Additionally, high confidentiality should be ensured by all the involved parties in such transactions. FSMA also is charged to update its documents and protocols under which such information discloser will be considered valid and invalid, however, this is not supported by the executive system as it seeks to ultimate power during its operations (FSMA 9).

Electronic Communications Privacy Act has undergone three amendments by USA-PATRIOT. There is an amendment on the emergency disclosures, computer trespasses for the sake judicial system and disclosure according to the executive powers.

Electronic operators have the right to disclose information to relevant authorities pertaining to death or injury to a person. Required discloser (rubber stamp subpoenas), however, is controversial the constitution. It requires no judicial injunction or Fourth Amendment but allows law enforces a lot of content or information (Henning 76).

Constitutional concerns arise over this amendment on the distinctions between electronic communication and telephonic conversational details. In the amendment, telephonic details without content are allowed by lesser Fourth Amendment and its standards to the third parties and the executive. At the same time, similar conversations on electronics such as internet, reveal some content through Protocol address mode in websites.

While drafting the amendments, either that the framers were not versed with electronic communication or under the influence of executive machinery. Civil libertarians are especially concerned with this amendment atop the antiterrorism amendments. In higher education, this debate has raised the greatest impact among counselors and data management team (Lock 67).

Computer operators are allowed under the trespass amendment, to report incidences of hacking and any other unauthorized computer entry into their system to the law enforcers with no regards to ECPA discloser liability. The amendments as well generate some conflicting ideas to the judiciary.

The first question in regard to the limits such as incidences should be reported as they frequently happen. Presently, there are no thresholds of reporting such cases clarified by the amendment. The next question is whether limit investigations can be controlled or countered once they start (Levmore and Nussbaum 118).

The provision of the amendment states that the right to privacy does not exist. In such a case, the power of the judiciary and the legislature is questionable as scholars interpret this as a direct attack on the Bill of Right in one way or another. It is also a matter of concern that this provision has no terrorism concerns on it.

This can imply that even before 9/11 the office of attorney had this provision in its waiting list. USA-PATRIOT Act hence was simply used as a vehicle for its enactment. The traditional Fourth Amendment protection’s legislative power is crumbled by this provision since the penalty for alleged perpetrators moves direct to capital punishment.
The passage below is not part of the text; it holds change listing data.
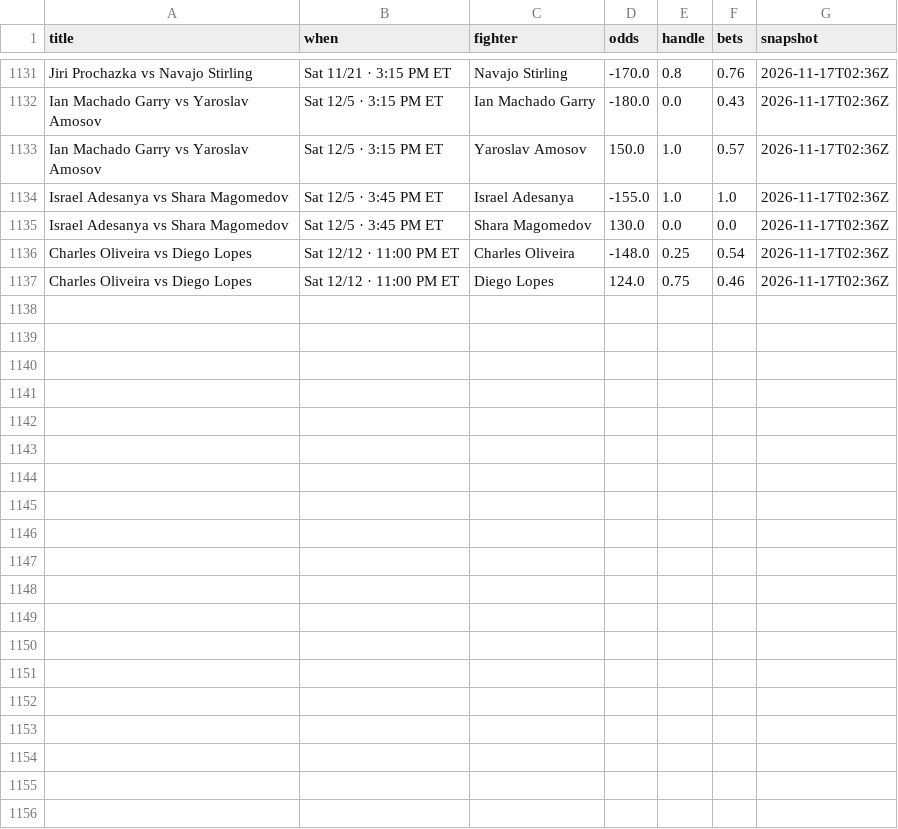
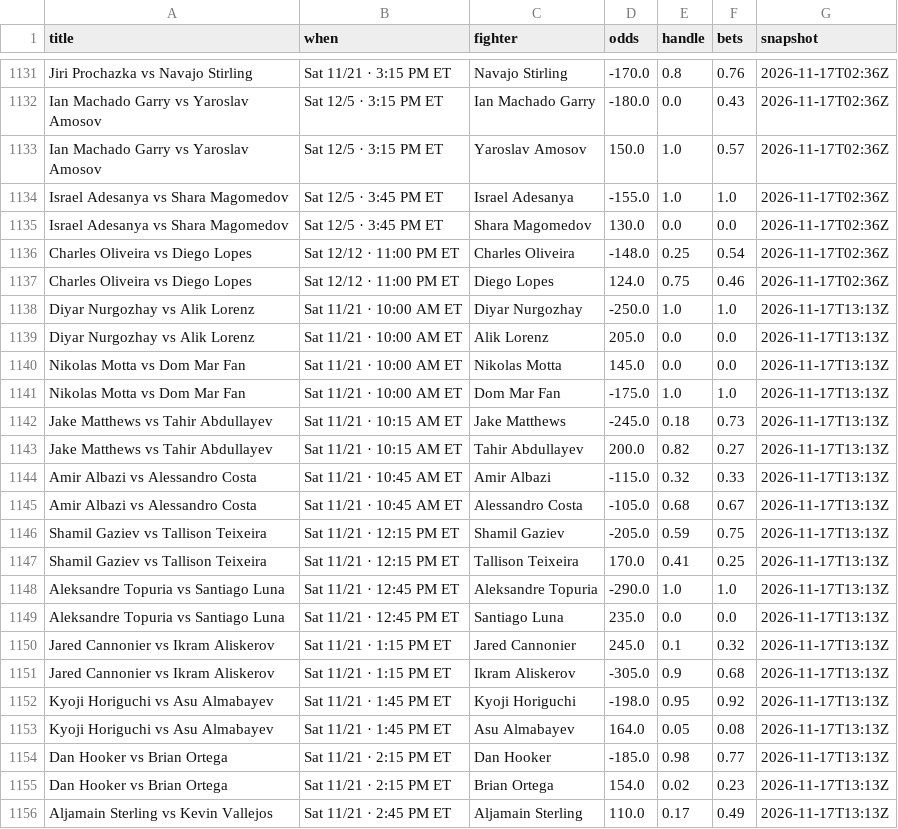
Before and after one commit to Jono-bit-trade/jonos-ufc-picks, a CSV file: data/splits_history.csv, drawn as a sheet; only a part is shown, gaps mark what is left out; the diff covers the shown part only; the diff names each change by its address in the sheet, - before the commit and + after, or states it on an @@ line.

```diff
--- a/data/splits_history.csv
+++ b/data/splits_history.csv
+row 1138: Diyar Nurgozhay vs Alik Lorenz | Sat 11/21 · 10:00 AM ET | Diyar Nurgozhay | -250.0 | 1.0 | 1.0 | 2026-11-17T13:13Z
+row 1139: Diyar Nurgozhay vs Alik Lorenz | Sat 11/21 · 10:00 AM ET | Alik Lorenz | 205.0 | 0.0 | 0.0 | 2026-11-17T13:13Z
+row 1140: Nikolas Motta vs Dom Mar Fan | Sat 11/21 · 10:00 AM ET | Nikolas Motta | 145.0 | 0.0 | 0.0 | 2026-11-17T13:13Z
+row 1141: Nikolas Motta vs Dom Mar Fan | Sat 11/21 · 10:00 AM ET | Dom Mar Fan | -175.0 | 1.0 | 1.0 | 2026-11-17T13:13Z
+row 1142: Jake Matthews vs Tahir Abdullayev | Sat 11/21 · 10:15 AM ET | Jake Matthews | -245.0 | 0.18 | 0.73 | 2026-11-17T13:13Z
+row 1143: Jake Matthews vs Tahir Abdullayev | Sat 11/21 · 10:15 AM ET | Tahir Abdullayev | 200.0 | 0.82 | 0.27 | 2026-11-17T13:13Z
+row 1144: Amir Albazi vs Alessandro Costa | Sat 11/21 · 10:45 AM ET | Amir Albazi | -115.0 | 0.32 | 0.33 | 2026-11-17T13:13Z
+row 1145: Amir Albazi vs Alessandro Costa | Sat 11/21 · 10:45 AM ET | Alessandro Costa | -105.0 | 0.68 | 0.67 | 2026-11-17T13:13Z
+row 1146: Shamil Gaziev vs Tallison Teixeira | Sat 11/21 · 12:15 PM ET | Shamil Gaziev | -205.0 | 0.59 | 0.75 | 2026-11-17T13:13Z
+row 1147: Shamil Gaziev vs Tallison Teixeira | Sat 11/21 · 12:15 PM ET | Tallison Teixeira | 170.0 | 0.41 | 0.25 | 2026-11-17T13:13Z
+row 1148: Aleksandre Topuria vs Santiago Luna | Sat 11/21 · 12:45 PM ET | Aleksandre Topuria | -290.0 | 1.0 | 1.0 | 2026-11-17T13:13Z
+row 1149: Aleksandre Topuria vs Santiago Luna | Sat 11/21 · 12:45 PM ET | Santiago Luna | 235.0 | 0.0 | 0.0 | 2026-11-17T13:13Z
+row 1150: Jared Cannonier vs Ikram Aliskerov | Sat 11/21 · 1:15 PM ET | Jared Cannonier | 245.0 | 0.1 | 0.32 | 2026-11-17T13:13Z
+row 1151: Jared Cannonier vs Ikram Aliskerov | Sat 11/21 · 1:15 PM ET | Ikram Aliskerov | -305.0 | 0.9 | 0.68 | 2026-11-17T13:13Z
+row 1152: Kyoji Horiguchi vs Asu Almabayev | Sat 11/21 · 1:45 PM ET | Kyoji Horiguchi | -198.0 | 0.95 | 0.92 | 2026-11-17T13:13Z
+row 1153: Kyoji Horiguchi vs Asu Almabayev | Sat 11/21 · 1:45 PM ET | Asu Almabayev | 164.0 | 0.05 | 0.08 | 2026-11-17T13:13Z
+row 1154: Dan Hooker vs Brian Ortega | Sat 11/21 · 2:15 PM ET | Dan Hooker | -185.0 | 0.98 | 0.77 | 2026-11-17T13:13Z
+row 1155: Dan Hooker vs Brian Ortega | Sat 11/21 · 2:15 PM ET | Brian Ortega | 154.0 | 0.02 | 0.23 | 2026-11-17T13:13Z
+row 1156: Aljamain Sterling vs Kevin Vallejos | Sat 11/21 · 2:45 PM ET | Aljamain Sterling | 110.0 | 0.17 | 0.49 | 2026-11-17T13:13Z
```
Also changed, not shown: 9 added rows elsewhere in this file, data/backtest_log.csv, data/card_log.csv, 14 other files.
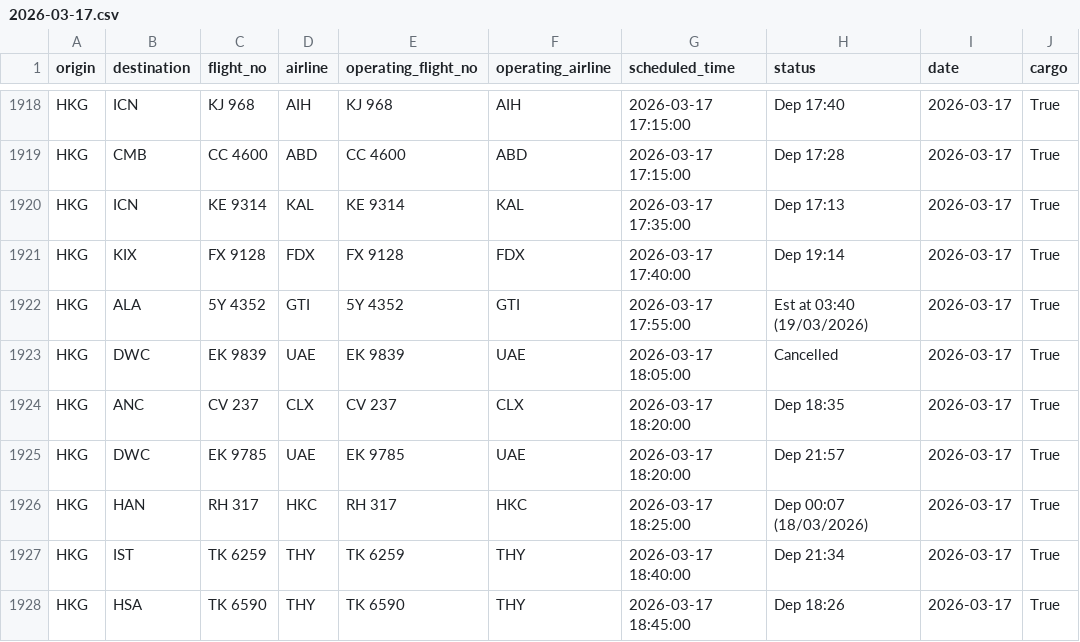
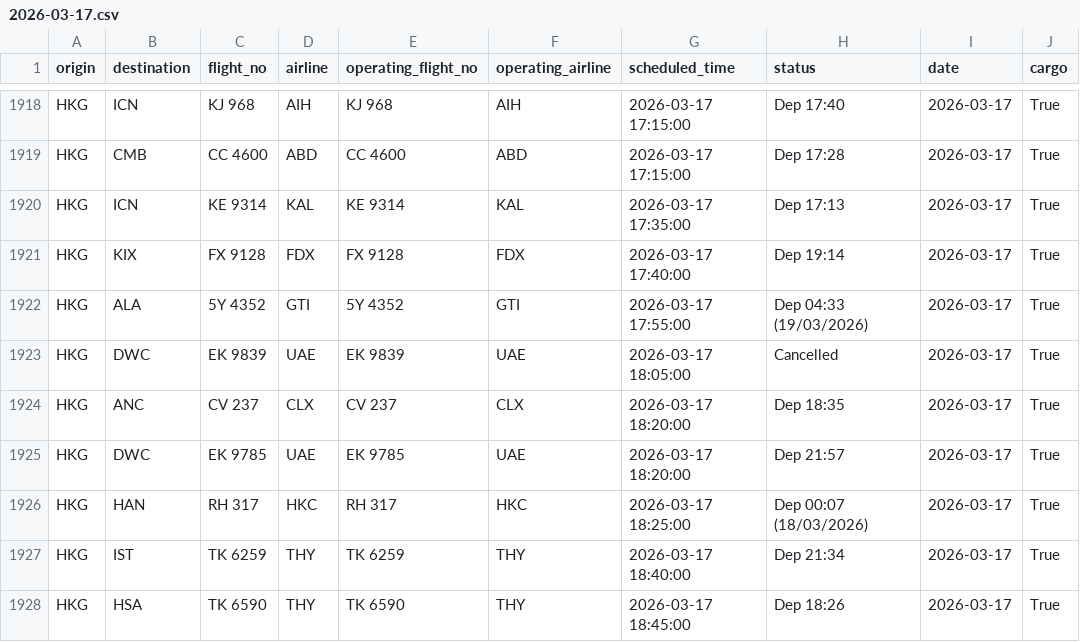
Before and after one commit to linlaurent/flyghts, a CSV file: data/hkg/2026-03-17.csv, drawn as a sheet; only a part is shown, gaps mark what is left out.

```diff
--- a/data/hkg/2026-03-17.csv
+++ b/data/hkg/2026-03-17.csv
@@ -1921,3 +1921,3 @@ HKG,ICN,KE 9314,KAL,KE 9314,KAL,2026-03-17 17:35:00,Dep 17:13,2026-03-17,True
 HKG,KIX,FX 9128,FDX,FX 9128,FDX,2026-03-17 17:40:00,Dep 19:14,2026-03-17,True
-HKG,ALA,5Y 4352,GTI,5Y 4352,GTI,2026-03-17 17:55:00,Est at 03:40 (19/03/2026),2026-03-17,True
+HKG,ALA,5Y 4352,GTI,5Y 4352,GTI,2026-03-17 17:55:00,Dep 04:33 (19/03/2026),2026-03-17,True
 HKG,DWC,EK 9839,UAE,EK 9839,UAE,2026-03-17 18:05:00,Cancelled,2026-03-17,True
```
Also changed, not shown: 1 other file.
The question left is whether the amendment was aimed at withdrawing the Fourth Amendment in the respect (Lock 38).

In normal senses, civil legislation of HIPAA, FSMA and FERPA should be the governing rule. On the other hand, national security, antiterrorism and sharing information through Homeland Security and USA-PATRIOT Acts are supposed to be exceptions. The deviations of USA-PATRIOT Act raise concerns of the possible swallowing of the legal privacy rule among constitutional scholars.

The resultant tensions between the legal structures cause apprehension among many citizens over overall privacy diminution. The impact is felt whether the causes are based on social norms, nature of information technologies or changes in the legal system (HIPAA 7).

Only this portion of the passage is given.